At this time of year, students across the country are putting the finishing touches to their coursework, hitting the books for the exams ahead and preparing to take the first step into 'the real world'.

We're going to share our experiences on how to move from student life into the world of professional web design.

It's a sad but true fact that many graduates have still not been able to secure positions as web designers.

It's becoming increasingly difficult to leave higher education and gain immediate employment.

Many companies are unwilling to take on graduates because they lack 'real world' experience – but how will you ever get that experience if you can't get a job?

The perfect portfolio

The first thing you need to get right is your portfolio site. This is the main arena in which you'll showcase your work, enabling potential employers to gauge your design capabilities and get an insight into your thought processes and flows.

When considering the layout of the portfolio and which elements to include, it's important that each project contains an image and a description. You may also wish to include a short narrative on the tools you've used, explaining the benefits that made you choose them.

If you have a piece of work that's currently live, then offer a link. I've read countless blog posts that instruct graduates not to include their university/college work in their portfolio as this doesn't relate to 'real industry projects'.

It's certainly best to prioritise any commercial work you may have done, but unfortunately many graduates won't have had the chance to do any yet – and you can only work with what you've got!

Tell them about yourself
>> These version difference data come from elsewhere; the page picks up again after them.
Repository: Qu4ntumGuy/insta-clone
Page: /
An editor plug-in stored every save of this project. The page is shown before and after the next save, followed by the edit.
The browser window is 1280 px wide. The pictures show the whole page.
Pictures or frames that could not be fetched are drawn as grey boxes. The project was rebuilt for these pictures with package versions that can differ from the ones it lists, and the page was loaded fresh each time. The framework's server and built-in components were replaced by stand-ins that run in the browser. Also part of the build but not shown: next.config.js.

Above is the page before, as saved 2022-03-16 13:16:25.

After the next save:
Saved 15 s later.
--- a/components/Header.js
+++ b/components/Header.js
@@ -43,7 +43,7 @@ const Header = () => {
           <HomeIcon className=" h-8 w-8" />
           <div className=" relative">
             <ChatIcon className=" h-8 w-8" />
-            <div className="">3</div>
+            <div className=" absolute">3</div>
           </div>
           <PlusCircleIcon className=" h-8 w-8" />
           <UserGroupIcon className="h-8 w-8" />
The About Me section of your site is another opportunity to sell yourself. Unlike the portfolio, this is obviously tailored to you, the person. By laying out your personal interests and detailing the route you have taken, you're providing the reader with a map of your journey and how you're working to drive your ambitions into reality.

Highlight any awards or achievements. Take pride in what you've achieved and if possible link in a few testimonials so that viewers are able to see what kind of person you are. Adding a picture is also beneficial as it allows the employers and potential clients to put a name to a face. You've just inserted another imaginary bookmark in their head.

When moving into 'the real world', it's important to make as many connections as possible. Online communities such as Twitter, LinkedIn and Facebook will help you interact with other designers while sites such as Digg and Design Float can provide you with free marketing and help to get your work 'out there'.

Posting links to your social network profiles also helps you make connections with people, who until now will have been nameless and unknown. When networking, the golden rule is this: don't be shy!

Email local firms for advice. You might want to consider asking if you can work for them for a specified period without pay. Web firms are normally quite accommodating and may well be happy to have you in. As Paul Boag recently said: "In many ways the web design community is awesome. There aren't many industries where direct competitors talk to one another so openly and freely".

If you know of a local web agency, then why not make the trip and go directly to its office? You're exhibiting both initiative and a determination to succeed: personal traits that every employer looks for in an employee.